§ **Task brief**
Repeat each line of the material exactly.

(Information)

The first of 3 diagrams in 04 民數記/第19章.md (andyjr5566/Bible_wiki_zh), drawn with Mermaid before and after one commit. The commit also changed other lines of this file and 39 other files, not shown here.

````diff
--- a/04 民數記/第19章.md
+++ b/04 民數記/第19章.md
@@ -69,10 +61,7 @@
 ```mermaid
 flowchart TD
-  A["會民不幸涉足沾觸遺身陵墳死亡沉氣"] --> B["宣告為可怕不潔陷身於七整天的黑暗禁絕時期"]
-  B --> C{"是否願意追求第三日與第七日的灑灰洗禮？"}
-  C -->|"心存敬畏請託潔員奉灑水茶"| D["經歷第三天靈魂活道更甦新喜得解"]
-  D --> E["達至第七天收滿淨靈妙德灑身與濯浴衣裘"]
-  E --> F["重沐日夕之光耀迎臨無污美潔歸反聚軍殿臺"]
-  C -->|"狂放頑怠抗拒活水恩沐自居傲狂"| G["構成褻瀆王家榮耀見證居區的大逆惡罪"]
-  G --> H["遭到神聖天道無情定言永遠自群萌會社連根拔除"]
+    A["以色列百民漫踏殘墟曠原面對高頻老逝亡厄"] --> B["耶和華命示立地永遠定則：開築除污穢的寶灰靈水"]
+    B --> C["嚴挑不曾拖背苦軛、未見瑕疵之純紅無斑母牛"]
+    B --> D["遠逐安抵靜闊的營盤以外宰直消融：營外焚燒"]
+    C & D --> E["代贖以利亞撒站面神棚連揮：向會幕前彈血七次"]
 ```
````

(End Information)

§ **Output of the exercise**
The first of 3 diagrams in 04 民數記/第19章.md (andyjr5566/Bible_wiki_zh), drawn with Mermaid before and after one commit. The commit also changed other lines of this file and 39 other files, not shown here.

````diff
--- a/04 民數記/第19章.md
+++ b/04 民數記/第19章.md
@@ -69,10 +61,7 @@
 ```mermaid
 flowchart TD
-  A["會民不幸涉足沾觸遺身陵墳死亡沉氣"] --> B["宣告為可怕不潔陷身於七整天的黑暗禁絕時期"]
-  B --> C{"是否願意追求第三日與第七日的灑灰洗禮？"}
-  C -->|"心存敬畏請託潔員奉灑水茶"| D["經歷第三天靈魂活道更甦新喜得解"]
-  D --> E["達至第七天收滿淨靈妙德灑身與濯浴衣裘"]
-  E --> F["重沐日夕之光耀迎臨無污美潔歸反聚軍殿臺"]
-  C -->|"狂放頑怠抗拒活水恩沐自居傲狂"| G["構成褻瀆王家榮耀見證居區的大逆惡罪"]
-  G --> H["遭到神聖天道無情定言永遠自群萌會社連根拔除"]
+    A["以色列百民漫踏殘墟曠原面對高頻老逝亡厄"] --> B["耶和華命示立地永遠定則：開築除污穢的寶灰靈水"]
+    B --> C["嚴挑不曾拖背苦軛、未見瑕疵之純紅無斑母牛"]
+    B --> D["遠逐安抵靜闊的營盤以外宰直消融：營外焚燒"]
+    C & D --> E["代贖以利亞撒站面神棚連揮：向會幕前彈血七次"]
 ```
````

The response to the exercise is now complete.